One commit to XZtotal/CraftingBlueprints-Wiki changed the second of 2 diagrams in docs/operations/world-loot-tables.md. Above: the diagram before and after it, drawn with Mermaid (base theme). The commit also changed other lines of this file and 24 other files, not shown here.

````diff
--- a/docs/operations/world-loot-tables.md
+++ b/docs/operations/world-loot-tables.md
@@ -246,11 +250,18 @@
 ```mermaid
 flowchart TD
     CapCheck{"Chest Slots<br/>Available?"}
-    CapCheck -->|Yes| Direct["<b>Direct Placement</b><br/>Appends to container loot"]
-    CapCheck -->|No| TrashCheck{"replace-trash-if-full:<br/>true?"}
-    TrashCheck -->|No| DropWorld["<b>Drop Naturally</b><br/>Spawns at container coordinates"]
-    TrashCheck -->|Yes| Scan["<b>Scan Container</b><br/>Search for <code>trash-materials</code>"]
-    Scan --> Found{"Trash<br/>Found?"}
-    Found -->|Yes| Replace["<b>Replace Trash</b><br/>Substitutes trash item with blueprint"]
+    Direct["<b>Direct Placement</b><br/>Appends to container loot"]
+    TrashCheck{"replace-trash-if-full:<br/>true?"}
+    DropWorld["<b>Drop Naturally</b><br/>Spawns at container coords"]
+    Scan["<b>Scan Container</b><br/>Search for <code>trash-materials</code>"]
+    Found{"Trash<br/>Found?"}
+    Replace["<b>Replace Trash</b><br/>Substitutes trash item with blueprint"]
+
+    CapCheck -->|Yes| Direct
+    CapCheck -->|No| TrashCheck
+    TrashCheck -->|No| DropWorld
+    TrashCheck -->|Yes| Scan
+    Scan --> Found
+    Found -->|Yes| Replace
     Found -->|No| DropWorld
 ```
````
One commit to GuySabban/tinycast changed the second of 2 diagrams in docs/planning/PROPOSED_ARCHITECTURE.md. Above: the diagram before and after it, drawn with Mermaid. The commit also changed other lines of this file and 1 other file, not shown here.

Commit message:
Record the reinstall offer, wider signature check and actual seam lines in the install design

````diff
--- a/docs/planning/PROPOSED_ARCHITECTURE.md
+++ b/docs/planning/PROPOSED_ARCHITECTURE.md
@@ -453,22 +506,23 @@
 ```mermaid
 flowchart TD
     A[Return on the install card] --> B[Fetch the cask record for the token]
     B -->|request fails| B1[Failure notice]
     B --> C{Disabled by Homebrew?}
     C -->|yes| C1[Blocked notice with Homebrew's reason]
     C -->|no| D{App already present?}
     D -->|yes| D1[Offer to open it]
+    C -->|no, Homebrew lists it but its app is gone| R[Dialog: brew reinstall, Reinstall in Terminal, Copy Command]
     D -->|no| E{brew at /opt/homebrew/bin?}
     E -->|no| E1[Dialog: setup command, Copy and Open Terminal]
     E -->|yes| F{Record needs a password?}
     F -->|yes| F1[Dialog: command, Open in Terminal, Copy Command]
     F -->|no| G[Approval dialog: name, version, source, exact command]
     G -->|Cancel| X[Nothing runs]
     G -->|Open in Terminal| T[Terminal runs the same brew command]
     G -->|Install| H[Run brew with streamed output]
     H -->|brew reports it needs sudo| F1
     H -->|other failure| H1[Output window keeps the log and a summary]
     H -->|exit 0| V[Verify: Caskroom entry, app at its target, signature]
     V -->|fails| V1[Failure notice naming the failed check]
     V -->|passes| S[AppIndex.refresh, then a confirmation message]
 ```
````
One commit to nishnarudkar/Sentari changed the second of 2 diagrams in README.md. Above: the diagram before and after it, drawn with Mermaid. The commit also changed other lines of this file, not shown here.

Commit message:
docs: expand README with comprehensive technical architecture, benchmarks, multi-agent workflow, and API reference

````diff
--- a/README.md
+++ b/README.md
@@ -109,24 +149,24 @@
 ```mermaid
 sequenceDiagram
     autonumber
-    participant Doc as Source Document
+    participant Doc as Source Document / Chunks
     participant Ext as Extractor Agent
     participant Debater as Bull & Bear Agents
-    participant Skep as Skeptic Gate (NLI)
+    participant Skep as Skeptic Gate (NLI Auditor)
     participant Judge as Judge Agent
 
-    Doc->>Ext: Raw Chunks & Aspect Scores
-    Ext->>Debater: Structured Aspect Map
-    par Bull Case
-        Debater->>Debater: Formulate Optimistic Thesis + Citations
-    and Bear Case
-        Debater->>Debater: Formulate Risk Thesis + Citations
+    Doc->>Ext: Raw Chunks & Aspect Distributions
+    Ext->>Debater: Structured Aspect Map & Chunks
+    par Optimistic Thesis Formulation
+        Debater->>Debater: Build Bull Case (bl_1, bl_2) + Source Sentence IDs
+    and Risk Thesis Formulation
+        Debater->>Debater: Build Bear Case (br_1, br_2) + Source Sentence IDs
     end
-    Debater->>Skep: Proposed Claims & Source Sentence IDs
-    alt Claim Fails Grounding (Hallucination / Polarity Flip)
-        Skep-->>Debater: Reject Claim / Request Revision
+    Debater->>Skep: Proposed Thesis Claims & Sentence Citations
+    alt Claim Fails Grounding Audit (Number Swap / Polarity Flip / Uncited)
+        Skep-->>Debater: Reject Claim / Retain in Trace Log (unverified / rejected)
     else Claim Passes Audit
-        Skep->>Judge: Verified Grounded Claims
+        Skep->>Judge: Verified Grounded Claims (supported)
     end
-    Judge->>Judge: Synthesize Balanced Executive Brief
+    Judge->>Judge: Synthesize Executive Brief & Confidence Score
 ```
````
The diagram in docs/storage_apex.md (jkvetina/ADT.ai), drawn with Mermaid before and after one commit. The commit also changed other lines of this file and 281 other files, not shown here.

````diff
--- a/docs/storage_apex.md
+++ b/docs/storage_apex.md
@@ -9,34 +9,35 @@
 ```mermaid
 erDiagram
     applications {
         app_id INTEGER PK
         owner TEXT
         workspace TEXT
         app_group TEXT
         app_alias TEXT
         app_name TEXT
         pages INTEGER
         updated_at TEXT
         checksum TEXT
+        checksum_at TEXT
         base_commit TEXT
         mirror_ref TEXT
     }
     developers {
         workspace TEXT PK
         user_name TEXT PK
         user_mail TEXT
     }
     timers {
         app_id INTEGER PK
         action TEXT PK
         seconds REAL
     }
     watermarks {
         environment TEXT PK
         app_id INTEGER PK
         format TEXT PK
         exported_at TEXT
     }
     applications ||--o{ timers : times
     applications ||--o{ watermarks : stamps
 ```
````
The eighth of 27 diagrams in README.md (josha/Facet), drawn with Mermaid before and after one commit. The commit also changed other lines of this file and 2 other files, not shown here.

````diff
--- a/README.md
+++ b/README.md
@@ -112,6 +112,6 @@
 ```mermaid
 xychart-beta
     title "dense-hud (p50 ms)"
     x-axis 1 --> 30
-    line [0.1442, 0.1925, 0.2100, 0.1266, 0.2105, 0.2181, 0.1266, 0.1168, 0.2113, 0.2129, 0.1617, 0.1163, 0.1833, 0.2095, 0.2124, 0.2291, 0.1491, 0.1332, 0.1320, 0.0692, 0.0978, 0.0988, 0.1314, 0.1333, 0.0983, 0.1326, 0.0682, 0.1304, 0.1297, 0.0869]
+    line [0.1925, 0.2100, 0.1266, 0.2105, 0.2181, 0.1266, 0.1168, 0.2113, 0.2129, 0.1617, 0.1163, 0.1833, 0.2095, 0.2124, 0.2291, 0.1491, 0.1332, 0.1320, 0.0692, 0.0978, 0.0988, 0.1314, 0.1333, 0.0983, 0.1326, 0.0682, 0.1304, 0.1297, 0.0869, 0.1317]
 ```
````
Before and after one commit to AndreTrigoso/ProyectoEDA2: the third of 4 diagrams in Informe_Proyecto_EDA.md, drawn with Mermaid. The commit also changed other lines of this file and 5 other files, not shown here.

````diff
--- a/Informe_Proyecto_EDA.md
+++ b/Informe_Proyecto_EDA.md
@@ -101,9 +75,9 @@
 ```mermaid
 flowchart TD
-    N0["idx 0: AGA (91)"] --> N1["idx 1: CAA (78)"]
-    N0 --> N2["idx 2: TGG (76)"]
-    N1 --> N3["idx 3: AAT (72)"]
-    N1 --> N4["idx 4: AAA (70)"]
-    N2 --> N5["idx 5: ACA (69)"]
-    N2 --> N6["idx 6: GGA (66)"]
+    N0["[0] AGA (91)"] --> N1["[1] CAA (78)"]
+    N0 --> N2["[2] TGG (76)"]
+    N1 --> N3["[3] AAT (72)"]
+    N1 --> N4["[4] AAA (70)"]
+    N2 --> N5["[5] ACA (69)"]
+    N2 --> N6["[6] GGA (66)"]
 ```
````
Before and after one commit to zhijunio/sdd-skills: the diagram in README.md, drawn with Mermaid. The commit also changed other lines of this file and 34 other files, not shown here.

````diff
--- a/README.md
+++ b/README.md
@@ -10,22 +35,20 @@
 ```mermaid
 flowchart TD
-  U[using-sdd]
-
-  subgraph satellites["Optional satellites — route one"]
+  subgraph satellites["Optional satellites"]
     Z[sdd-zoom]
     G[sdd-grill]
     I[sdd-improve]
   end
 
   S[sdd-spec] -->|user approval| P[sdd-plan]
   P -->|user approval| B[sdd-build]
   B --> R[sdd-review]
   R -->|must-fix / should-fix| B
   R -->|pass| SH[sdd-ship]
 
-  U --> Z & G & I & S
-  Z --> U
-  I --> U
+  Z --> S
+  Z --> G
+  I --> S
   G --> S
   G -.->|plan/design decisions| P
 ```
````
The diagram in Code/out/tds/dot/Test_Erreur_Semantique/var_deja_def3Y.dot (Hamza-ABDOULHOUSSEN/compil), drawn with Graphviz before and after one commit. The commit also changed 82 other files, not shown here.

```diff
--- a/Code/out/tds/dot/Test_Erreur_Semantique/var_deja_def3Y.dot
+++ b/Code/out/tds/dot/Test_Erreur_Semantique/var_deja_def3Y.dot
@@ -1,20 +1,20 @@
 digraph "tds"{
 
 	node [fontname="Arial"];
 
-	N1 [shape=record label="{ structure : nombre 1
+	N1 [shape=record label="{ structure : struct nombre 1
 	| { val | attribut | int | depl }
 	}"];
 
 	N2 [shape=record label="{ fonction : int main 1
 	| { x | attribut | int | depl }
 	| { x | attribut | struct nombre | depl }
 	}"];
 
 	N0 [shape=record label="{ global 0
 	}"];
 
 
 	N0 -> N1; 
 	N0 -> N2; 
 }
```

What to work on: Search the listing above for "Terminal" and copy every line that holds it.

Solution to the exercise:
+    C -->|no, Homebrew lists it but its app is gone| R[Dialog: brew reinstall, Reinstall in Terminal, Copy Command]
     E -->|no| E1[Dialog: setup command, Copy and Open Terminal]
     F -->|yes| F1[Dialog: command, Open in Terminal, Copy Command]
     G -->|Open in Terminal| T[Terminal runs the same brew command]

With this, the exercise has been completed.